The task → Find the line that contains "Asset : source" in the entries below. Write out that line and all that follow it, unchanged and alone.

Information supplied →
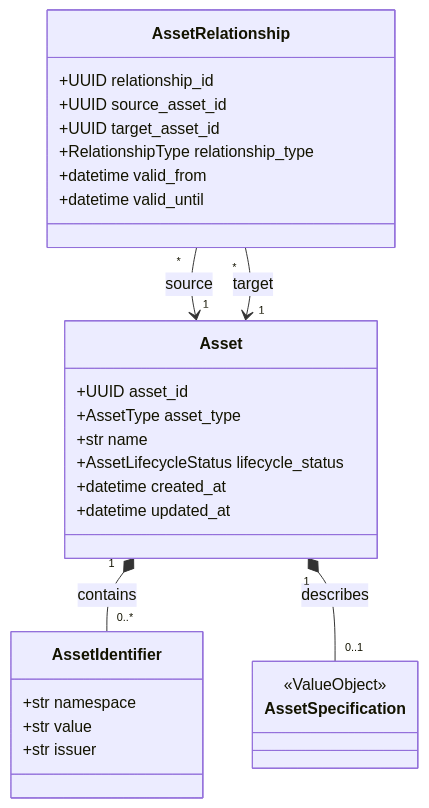
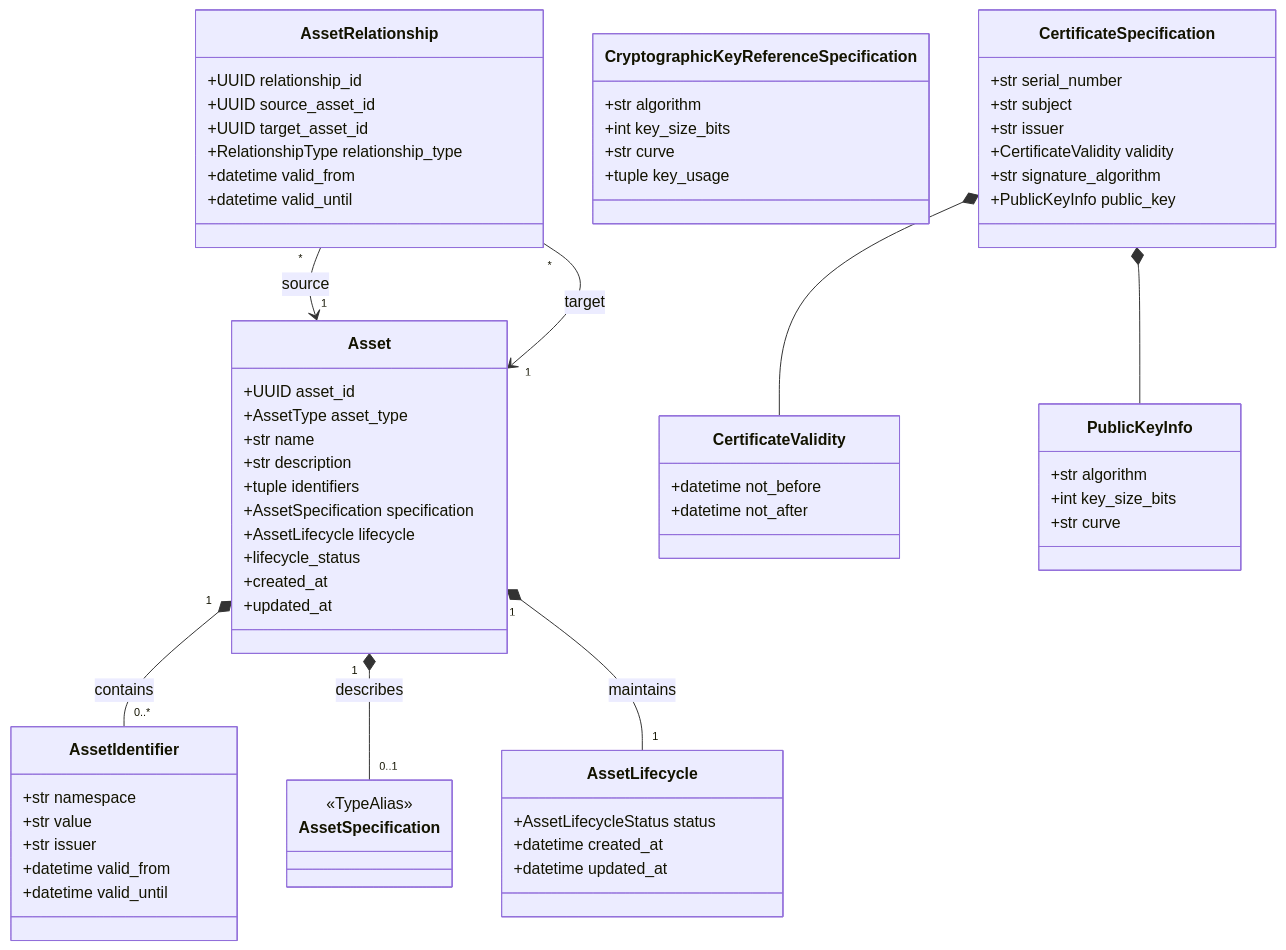
Before and after one commit to git-loa/cryptographic-inventory-pqc-risk-assessment: the second of 7 diagrams in docs/architecture/domain/domain-class-diagram.md, drawn with Mermaid. The commit also changed other lines of this file and 12 other files, not shown here.

````diff
--- a/docs/architecture/domain/domain-class-diagram.md
+++ b/docs/architecture/domain/domain-class-diagram.md
@@ -51,35 +51,79 @@
 ```mermaid
 classDiagram
     class Asset {
         +UUID asset_id
         +AssetType asset_type
         +str name
-        +AssetLifecycleStatus lifecycle_status
-        +datetime created_at
-        +datetime updated_at
+        +str description
+        +tuple identifiers
+        +AssetSpecification specification
+        +AssetLifecycle lifecycle
+        +lifecycle_status
+        +created_at
+        +updated_at
     }
 
     class AssetIdentifier {
         +str namespace
         +str value
         +str issuer
+        +datetime valid_from
+        +datetime valid_until
     }
 
     class AssetSpecification {
-        <<ValueObject>>
+        <<TypeAlias>>
+    }
+
+    class CertificateSpecification {
+        +str serial_number
+        +str subject
+        +str issuer
+        +CertificateValidity validity
+        +str signature_algorithm
+        +PublicKeyInfo public_key
+    }
+
+    class CertificateValidity {
+        +datetime not_before
+        +datetime not_after
+    }
+
+    class PublicKeyInfo {
+        +str algorithm
+        +int key_size_bits
+        +str curve
+    }
+
+    class CryptographicKeyReferenceSpecification {
+        +str algorithm
+        +int key_size_bits
+        +str curve
+        +tuple key_usage
+    }
+
+    class AssetLifecycle {
+        +AssetLifecycleStatus status
+        +datetime created_at
+        +datetime updated_at
     }
 
     class AssetRelationship {
         +UUID relationship_id
         +UUID source_asset_id
         +UUID target_asset_id
         +RelationshipType relationship_type
         +datetime valid_from
         +datetime valid_until
     }
 
     Asset "1" *-- "0..*" AssetIdentifier : contains
     Asset "1" *-- "0..1" AssetSpecification : describes
+    Asset "1" *-- "1" AssetLifecycle : maintains
+
+    CertificateSpecification *-- CertificateValidity
+    CertificateSpecification *-- PublicKeyInfo
+
     AssetRelationship "*" --> "1" Asset : source
     AssetRelationship "*" --> "1" Asset : target
 ```
````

Exercise output →
     AssetRelationship "*" --> "1" Asset : source
     AssetRelationship "*" --> "1" Asset : target
 ```
````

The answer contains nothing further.